Consumer Reports: Best bug sprays don't contain DEET

Consumer Reports is sharing some happy news just in time for black fly season: For the first time since testing began, safer insect repellants are also the most effective.

In a series of tests, the magazine found new products containing chemically synthesized compounds similar to or derived from natural ingredients performed better than repellants containing DEET that, in the past, have always topped all other competitors.

Researchers tested 15 pump sprays and aerosol repellants on the forearms of participants (dubbed the "swat team"), then watched as they either stuck their arms in a box with 200 hungry, disease-free mosquitoes or had deer ticks unleashed on them.

The highest-scoring products were made of 20 percent picaridin—which resembles a compound in black pepper plants—or 30 percent oil of lemon eucalyptus, and repelled bugs for a minimum of six hours.

Though both ingredients can cause minor injury or irritation, "those problems are much less severe than (with) DEET," which can cause rashes or even seizures, an expert says.

Sawyer Fisherman's Formula made with picaridin scored highest, protecting against mosquitoes and ticks for eight hours, while Repel Lemon Eucalyptus stopped ticks for eight hours and mosquitoes for seven hours, Time reports.

Researchers note concentration is key as a repellant containing 5 percent picaridin performed rather poorly. The tests showed DEET products are also effective, though a 15 percent DEET spray performed better than a 25 percent product, perhaps due to other ingredients.

If you do choose a DEET spray, researchers say it should contain no more than 30 percent DEET. What doesn't work: citronella, lemongrass, rosemary, and some plant-oil sprays, which couldn't keep bugs at bay for 30 minutes.

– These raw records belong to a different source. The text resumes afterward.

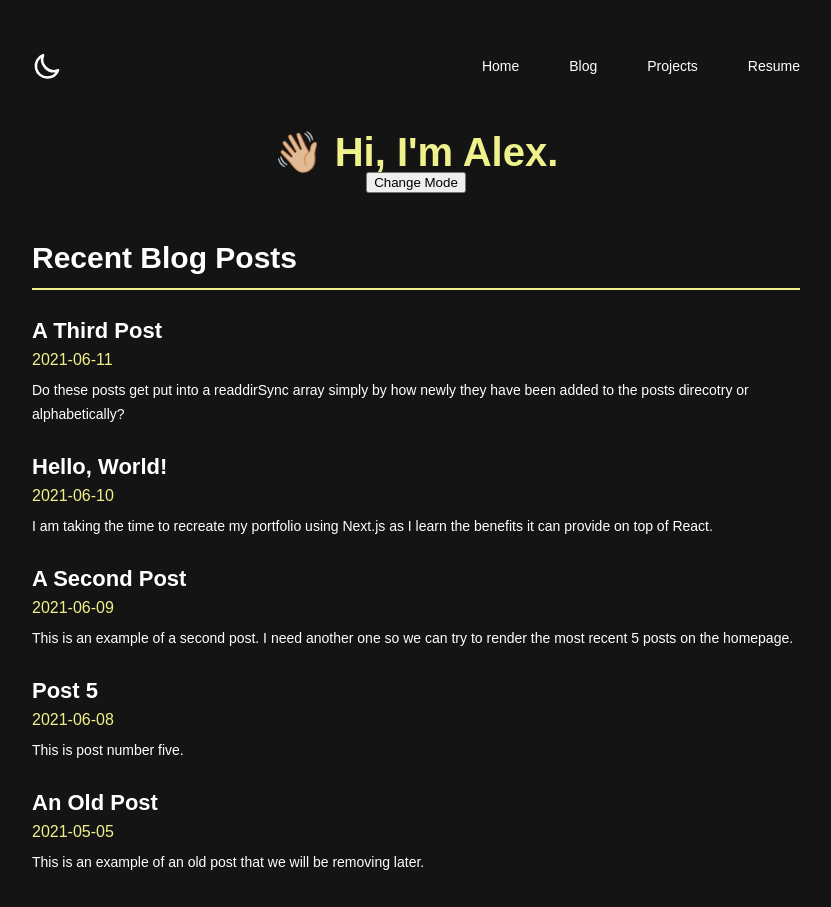
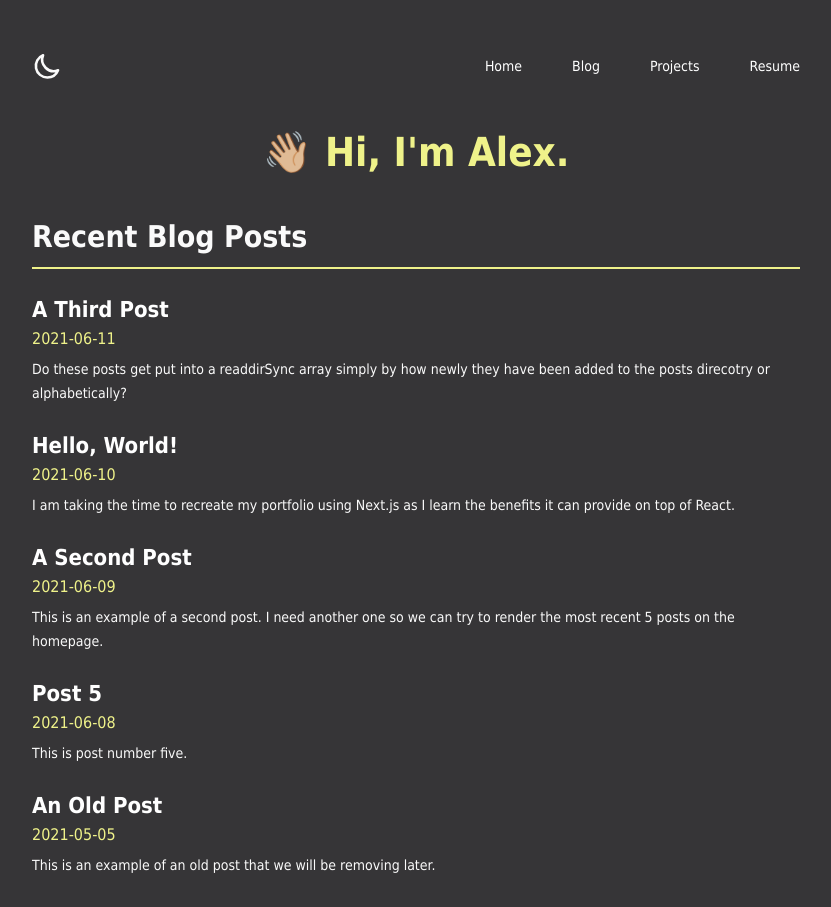
Before and after one commit to alex-lc/portfolio-next, a Next.js app: page / in a window 1280 px wide. Shown: the whole page, without its empty margins (224-1055 px from the left). Built offline with nearby package versions, Linux system fonts and the light colour scheme.

Commit message:
Janky dark mode functionality, but it's working. Need to refactor styles with styled-components.

```diff
--- /dev/null
+++ b/ThemeConfig.js
@@ -0,0 +1,24 @@
+
+import { createGlobalStyle} from "styled-components"
+
+export const lightTheme = {
+  body: '#FFF',
+  text: '#363537',
+  toggleBorder: '#FFF',
+  background: '#363537',
+}
+
+export const darkTheme = {
+  body: '#363537',
+  text: '#FAFAFA',
+  toggleBorder: '#6B8096',
+  background: '#999',
+}
+
+export const GlobalStyles = createGlobalStyle`
+  body {
+    background: ${({ theme }) => theme.body};
+    color: ${({ theme }) => theme.text};
+    font-family: Tahoma, Helvetica, Arial, Roboto, sans-serif;
+    transition: all 0.50s linear;
+  }`
--- a/components/layout/header.js
+++ b/components/layout/header.js
@@ -1,14 +1,13 @@
-import { Fragment } from 'react'
-
 import Link from 'next/link'
 
 // styles
 import classes from './header.module.css'
 
-function Header() {
+function Header(props) {
+
     return (
         <div className={classes.headerContainer}>
-            <svg xmlns="http://www.w3.org/2000/svg" width="32px" height="32px" className="h-6 w-6" fill="none" viewBox="0 0 24 24" stroke="currentColor">
+            <svg onClick={props.toggle} xmlns="http://www.w3.org/2000/svg" width="32px" height="32px" className="h-6 w-6" fill="none" viewBox="0 0 24 24" stroke="currentColor">
                 <path strokeLinecap="round" strokeLinejoin="round" strokeWidth="2" d="M20.354 15.354A9 9 0 018.646 3.646 9.003 9.003 0 0012 21a9.003 9.003 0 008.354-5.646z" />
             </svg>
 
--- a/package.json
+++ b/package.json
@@ -13,6 +13,7 @@
     "react": "17.0.2",
     "react-dom": "17.0.2",
     "remark": "^13.0.0",
-    "remark-html": "^13.0.1"
+    "remark-html": "^13.0.1",
+    "styled-components": "^5.3.0"
   }
 }
--- a/pages/_app.js
+++ b/pages/_app.js
@@ -1,15 +1,32 @@
+import { useState } from 'react'
+import { useLocalStorage } from '../utils/useLocalStorage'
+
+import { ThemeProvider } from 'styled-components'
+import { lightTheme, darkTheme, GlobalStyles } from '../ThemeConfig'
+
+// styles
 import '../styles/globals.css'
 
 // components
 import Header from '../components/layout/header'
 
 function MyApp({ Component, pageProps }) {
-  return (
-    <div className="container">
-      <Header />
-      <Component {...pageProps} />
-    </div>
-  )
+
+  const [theme, setTheme] = useLocalStorage('dark-mode')
+
+  const toggleTheme = () => {
+    theme == 'light' ? setTheme('dark') : setTheme('light')
+  }
+
+    return (
+      <ThemeProvider theme={theme == 'light' ? lightTheme : darkTheme}>
+        <GlobalStyles />
+        <div className="container">
+          <Header toggle={toggleTheme} />
+          <Component {...pageProps} />
+        </div>
+      </ThemeProvider>
+    )
 }
 
 export default MyApp
--- a/pages/index.js
+++ b/pages/index.js
@@ -1,5 +1,4 @@
 import { Fragment } from 'react'
-import { useRouter } from 'next/router'
 import Link from 'next/link'
 
 // styles
@@ -12,23 +11,6 @@ export default function Home(props) {
 
   const { recent } = props
 
-  const router = useRouter()
-
-  const changeTheme = (e) => {
-    e.preventDefault()
-
-    let background = document.querySelector('body')
-
-    if (localStorage.getItem('dark-mode') === "false") {
-      localStorage.setItem('dark-mode', "true")
-      background.style.backgroundColor = "#141414"
-    }
-    else {
-      localStorage.setItem('dark-mode', "false")
-      background.style.backgroundColor = "#ffffff"
-    }
-  }
-
   if (!recent) {
     return <p>Loading...</p>
   }
@@ -36,8 +18,6 @@ export default function Home(props) {
   return (
     <Fragment>
       <h1 className={classes.title}>👋🏼 Hi, I'm Alex.</h1>
-
-      <button onClick={changeTheme}>Change Mode</button>
 
       <div className={classes.recentPostContainer}>
         <div className={classes.homeTitle}>Recent Blog Posts</div>
--- a/styles/globals.css
+++ b/styles/globals.css
@@ -52,7 +52,6 @@ table {
 
 html {
   font-size: 62.5%;
-  background: #141414;
   color: #ffffff;
   font-family: 'Noto Sans KR', sans-serif;
 }
@@ -67,3 +66,11 @@ html {
 	flex-direction: column;
 	align-items: center;
 }
+
+.dark {
+	background: red;
+}
+
+.light {
+	background: purple;
+}
--- /dev/null
+++ b/utils/useLocalStorage.js
@@ -0,0 +1,27 @@
+import { useState } from 'react'
+
+export function useLocalStorage(key, initialValue) {
+    const [storedVal, setStoredVal] = useState(() => {
+        try {
+            const item = window.localStorage.getItem(key)
+            return item ? JSON.parse(item) : initialValue
+        }
+        catch (error) {
+            console.log(error)
+            return initialValue
+        }
+    })
+
+    const setValue = (value) => {
+        try {
+            const valueToStore = value instanceof Function ? value(storedValue) : value
+            setStoredVal(valueToStore)
+            window.localStorage.setItem(key, JSON.stringify(valueToStore))
+        }
+        catch (error) {
+            console.log(error)
+        }
+    }
+
+    return [storedVal, setValue]
+}
```
Also changed, not shown: 1 other file (tests, documents, lock files or other folders).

This article originally appeared on Newser: Best Bug Sprays Don't Have DEET: Consumer Reports

More From Newser